When Rep. Gabrielle Giffords was shot and seriously wounded outside of a supermarket in her Arizona district six years ago, some on the Left raced to pin the blame on conservatives.  It was our vitriolic rhetoric against President Obama and his party.  It was Sarah Palin's Congressional 'targets' map.  And it was the right-wing's "climate of hate," fomented almost exclusively by one political movement, according to a prominent New York Times columnist:

When you heard the terrible news from Arizona, were you completely surprised? Or were you, at some level, expecting something like this atrocity to happen? ...there’s not much question what has changed...it’s the saturation of our political discourse — and especially our airwaves — with eliminationist rhetoric that lies behind the rising tide of violence. Where’s that toxic rhetoric coming from? Let’s not make a false pretense of balance: it’s coming, overwhelmingly, from the right. It’s hard to imagine a Democratic member of Congress urging constituents to be “armed and dangerous” without being ostracized; but Representative Michele Bachmann, who did just that, is a rising star in the G.O.P.  And there’s a huge contrast in the media...So will the Arizona massacre make our discourse less toxic? It’s really up to G.O.P. leaders. Will they accept the reality of what’s happening to America, and take a stand against eliminationist rhetoric? Or will they try to dismiss the massacre as the mere act of a deranged individual, and go on as before?

This was, and is, nonsense.  Ironically, the same column could be rewritten today, just with the party roles reversed. Counter-examples of phrases and exhortations that might be construed as "eliminationist," or supportive of violent upheaval, abound.  Indeed, by casting Republicans as willfully feeding into a dangerous climate, one could use Paul Krugman's own standards to allege that his essay blew dogwhistles that helped lay the foundation for his more radical readers taking matters into their own hands to quell the 'threat.'  See how this can work, professor?  Of course, as it turned out, Krugman's whole thesis was bogus.  Giffords' would-be assassin (she survived, unlike six other innocent bystanders) was actually a largely apolitical paranoid schizophrenic who rarely paid attention to the news.  He and his mental illness were to blame for the atrocity, not politics.  

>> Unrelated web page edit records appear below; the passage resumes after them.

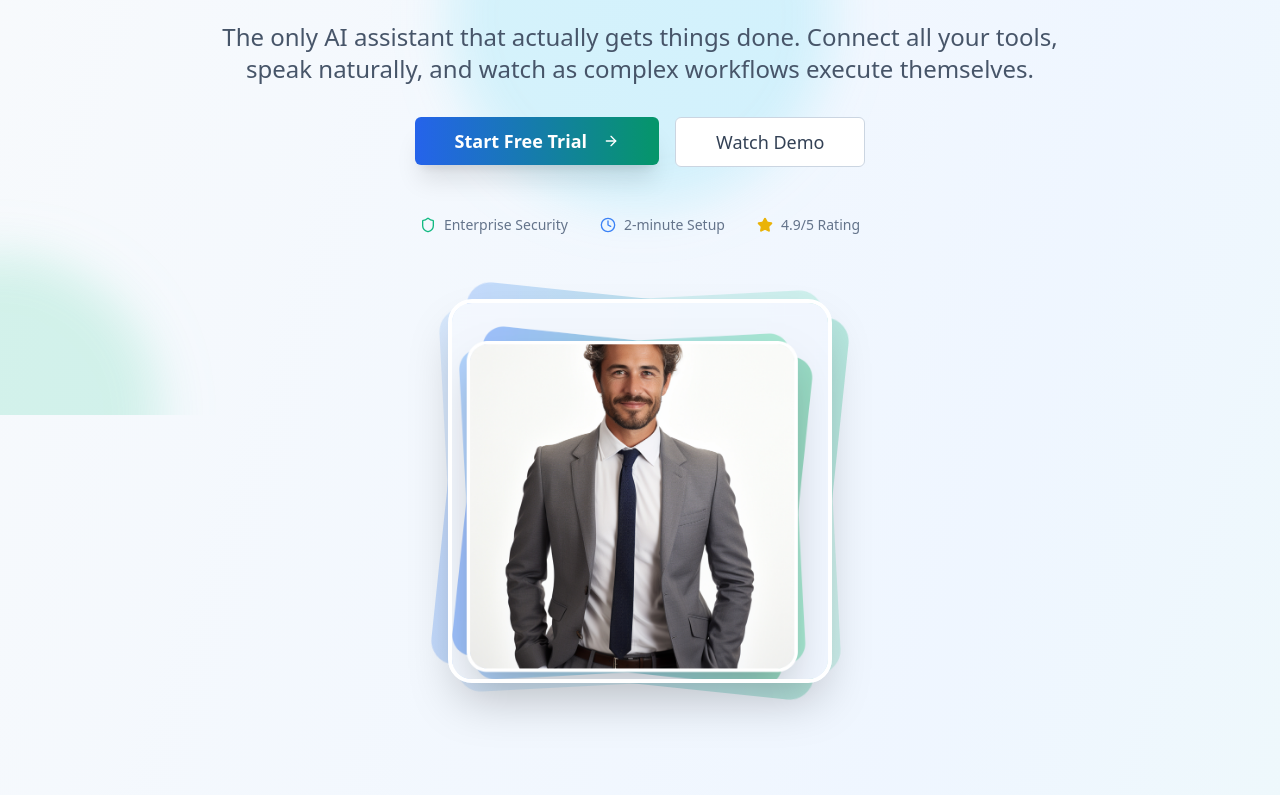
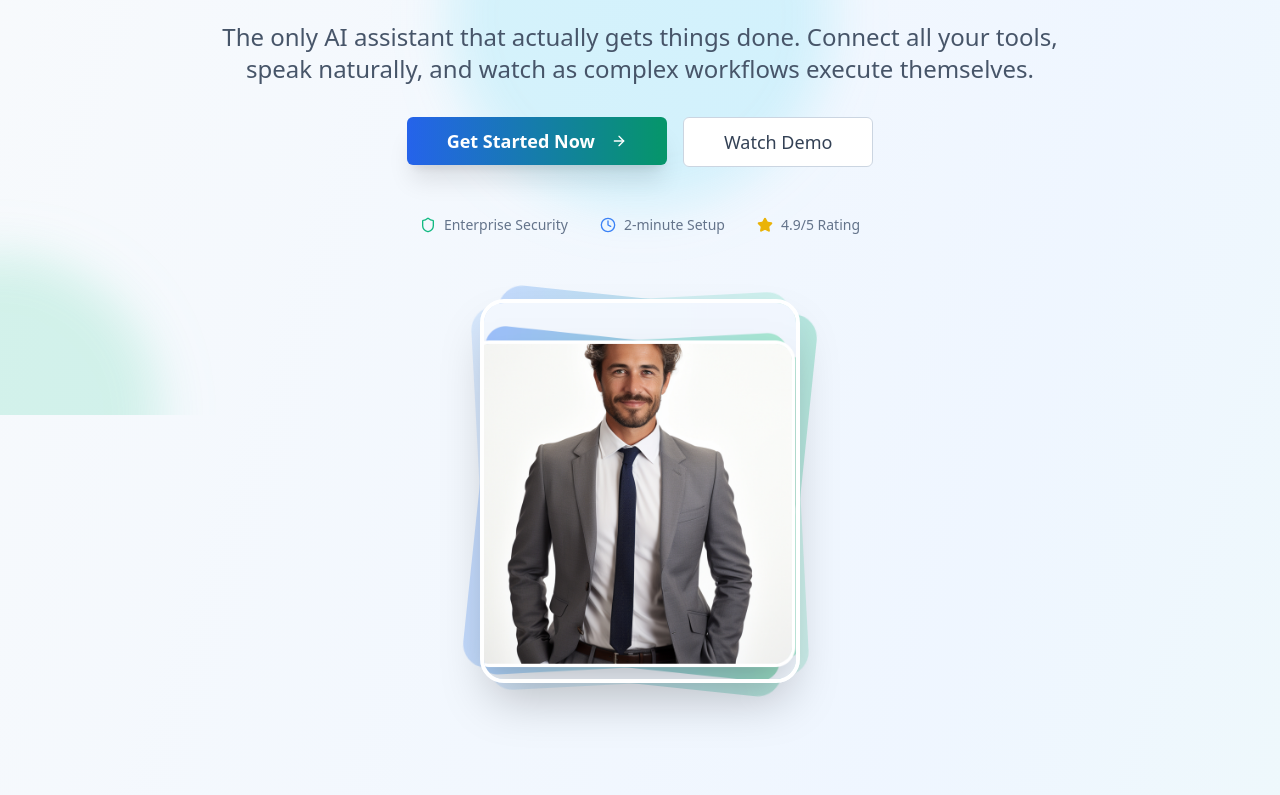
Before and after one commit to Aramco2025/auracommandcenter, a React (Vite) app: page /landing in a window 1280 px wide. Shown: the part 385-1180 px from the top of the page. Built offline with nearby package versions, Linux system fonts and the light colour scheme.

Commit message:
Remove free trial and adjust AI avatar
Removed the "Start Free Trial" button and adjusted the AI avatar image positioning on the landing page. Edited `src/pages/Landing.tsx`.

```diff
--- a/src/pages/Landing.tsx
+++ b/src/pages/Landing.tsx
@@ -1,3 +1,4 @@
+
 import { useState, useEffect } from "react";
 import { Button } from "@/components/ui/button";
 import { Card, CardContent, CardDescription, CardHeader, CardTitle } from "@/components/ui/card";
@@ -125,7 +126,7 @@ const Landing = () => {
               className="bg-gradient-to-r from-blue-600 to-emerald-600 hover:from-blue-700 hover:to-emerald-700 text-white px-10 py-6 text-lg font-semibold shadow-xl hover:shadow-2xl transition-all duration-300"
               onClick={() => navigate("/auth")}
             >
-              Start Free Trial
+              Get Started Now
               <ArrowRight className="w-5 h-5 ml-2" />
             </Button>
             <Button
@@ -153,15 +154,15 @@ const Landing = () => {
             </div>
           </div>
 
-          {/* Hero Image - Updated positioning */}
-          <div className="relative mx-auto w-96 h-96 mb-20">
+          {/* Hero Image - Better positioning to show full head */}
+          <div className="relative mx-auto w-80 h-96 mb-20">
             <div className="absolute inset-0 bg-gradient-to-r from-blue-500 to-emerald-500 rounded-3xl rotate-6 opacity-20 animate-pulse"></div>
             <div className="absolute inset-0 bg-gradient-to-r from-blue-400 to-emerald-400 rounded-3xl -rotate-3 opacity-15 animate-pulse delay-75"></div>
             <img
               src="/lovable-uploads/4e6d3065-11ae-498a-a7d4-32dcaf322903.png"
               alt="AI-Powered Professional"
-              className="relative w-full h-full object-cover object-center rounded-3xl shadow-2xl border-4 border-white"
-              style={{ objectPosition: 'center top' }}
+              className="relative w-full h-full object-cover rounded-3xl shadow-2xl border-4 border-white"
+              style={{ objectPosition: 'center 15%' }}
             />
           </div>
         </section>
@@ -269,13 +270,13 @@ const Landing = () => {
                 className="w-full bg-gradient-to-r from-blue-600 to-emerald-600 hover:from-blue-700 hover:to-emerald-700 text-white py-6 text-lg font-semibold shadow-xl hover:shadow-2xl transition-all duration-300"
                 onClick={() => navigate("/auth")}
               >
-                Start Your Free Trial
+                Subscribe Now
                 <ArrowRight className="w-5 h-5 ml-2" />
               </Button>
 
               <div className="text-center space-y-2">
                 <p className="text-slate-500 text-sm">
-                  ✓ 14-day free trial • ✓ No credit card required • ✓ Cancel anytime
+                  ✓ Instant access • ✓ Cancel anytime
                 </p>
                 <p className="text-slate-400 text-xs">
                   30-day money-back guarantee
```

But in the early stages of that investigation, it was unclear what the suspect's motivations might have been.  A distinct possibility still existed at the time that he was a politicized extremist who had snapped.  Many of us argued then, and have ever since, that regardless of that outcome, rhetoric did not do the killing.  Jared Loughner did.  Leftists who were misappropriating and socializing blame were engaged in hysterical or calculated demagoguery and demonization.  The goal: Tarring the entire center-right as "hateful" in order to chill speech and delegitimize their political goals.  Far too much of the media amplified or parroted this line, and by the time the fundamental inaccuracy of the Krugman narrative was exposed, the damage had been done.  The "greater truth" had won out.  Many Americans still misremember the incident as a political shooting.  Mary Katharine Ham and I recapitulated these facts with great frustration in our 2015 book, End of Discussion, identifying the episode as a paradigmatic example of cynical, detestable silencing.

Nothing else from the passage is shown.